Input for this task section start

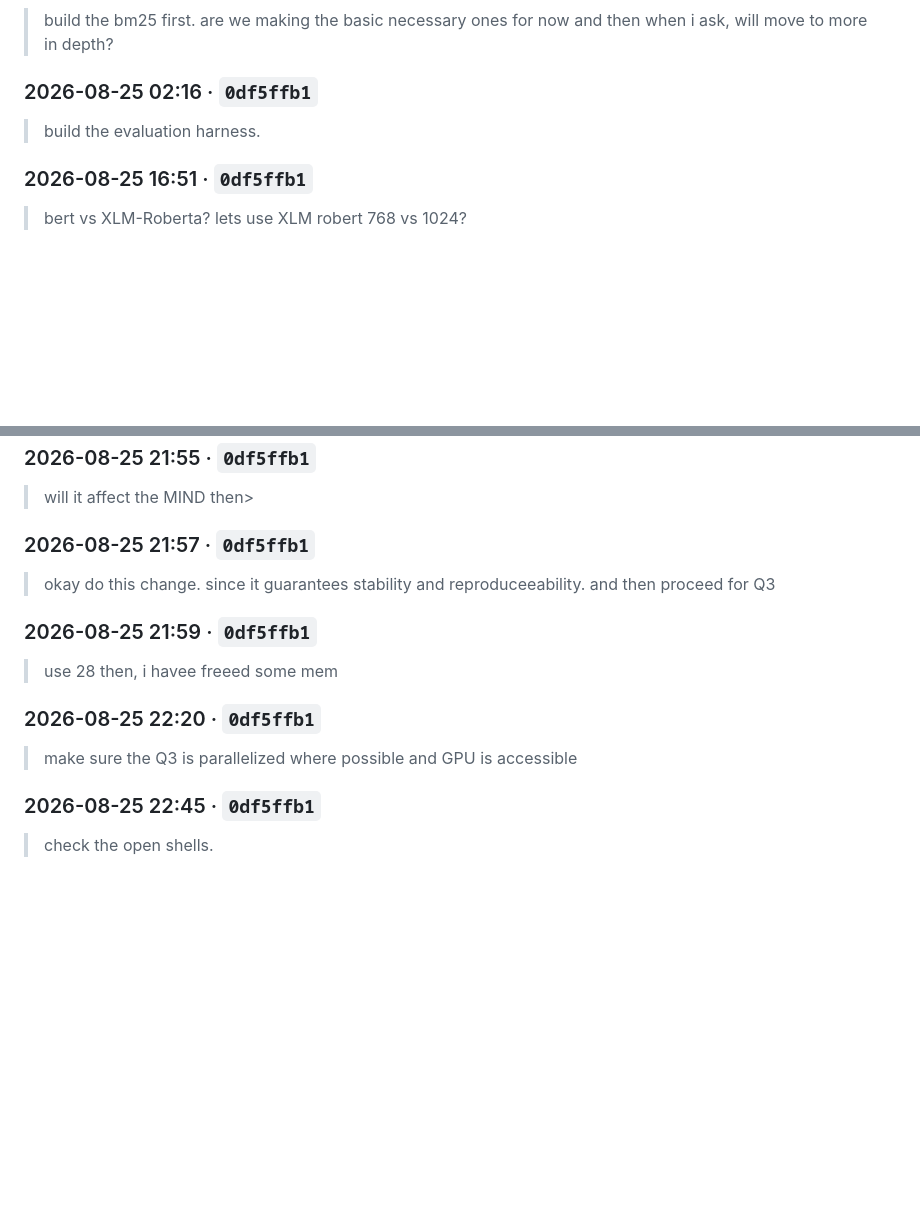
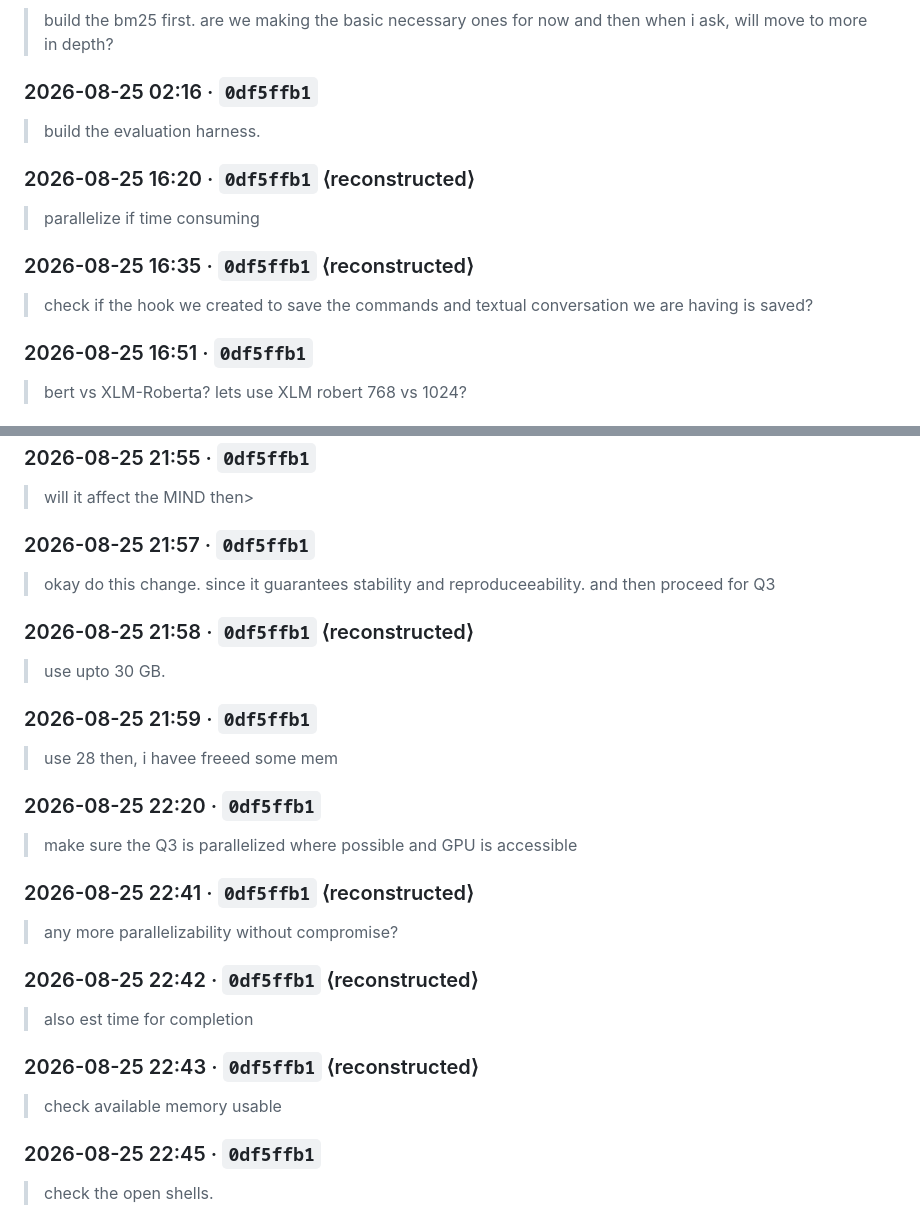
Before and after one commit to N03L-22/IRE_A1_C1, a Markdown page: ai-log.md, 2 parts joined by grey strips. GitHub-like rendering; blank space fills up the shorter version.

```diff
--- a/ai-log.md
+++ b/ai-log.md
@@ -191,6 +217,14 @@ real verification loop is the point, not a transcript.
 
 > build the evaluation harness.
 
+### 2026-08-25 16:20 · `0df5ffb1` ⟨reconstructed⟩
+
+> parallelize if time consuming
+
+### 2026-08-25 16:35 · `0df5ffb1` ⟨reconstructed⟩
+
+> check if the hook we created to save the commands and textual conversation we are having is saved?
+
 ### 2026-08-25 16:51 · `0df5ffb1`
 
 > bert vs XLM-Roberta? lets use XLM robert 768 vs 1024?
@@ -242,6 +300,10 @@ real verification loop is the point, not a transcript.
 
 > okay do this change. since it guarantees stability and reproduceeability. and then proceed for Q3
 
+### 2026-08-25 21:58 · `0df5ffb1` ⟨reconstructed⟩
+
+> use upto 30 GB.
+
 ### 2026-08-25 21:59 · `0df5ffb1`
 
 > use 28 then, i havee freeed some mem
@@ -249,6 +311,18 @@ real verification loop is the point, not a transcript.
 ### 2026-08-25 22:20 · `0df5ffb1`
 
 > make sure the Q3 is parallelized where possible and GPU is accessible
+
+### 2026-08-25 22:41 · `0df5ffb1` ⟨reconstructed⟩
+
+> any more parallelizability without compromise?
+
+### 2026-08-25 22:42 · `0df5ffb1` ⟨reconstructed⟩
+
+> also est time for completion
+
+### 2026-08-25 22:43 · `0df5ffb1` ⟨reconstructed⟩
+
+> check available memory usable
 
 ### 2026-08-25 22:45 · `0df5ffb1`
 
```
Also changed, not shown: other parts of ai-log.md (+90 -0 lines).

Input for this task section end

▸ Exercise instructions:
Extract all lines of the records above that include "parts".

▸ Task result:
Before and after one commit to N03L-22/IRE_A1_C1, a Markdown page: ai-log.md, 2 parts joined by grey strips. GitHub-like rendering; blank space fills up the shorter version.
Also changed, not shown: other parts of ai-log.md (+90 -0 lines).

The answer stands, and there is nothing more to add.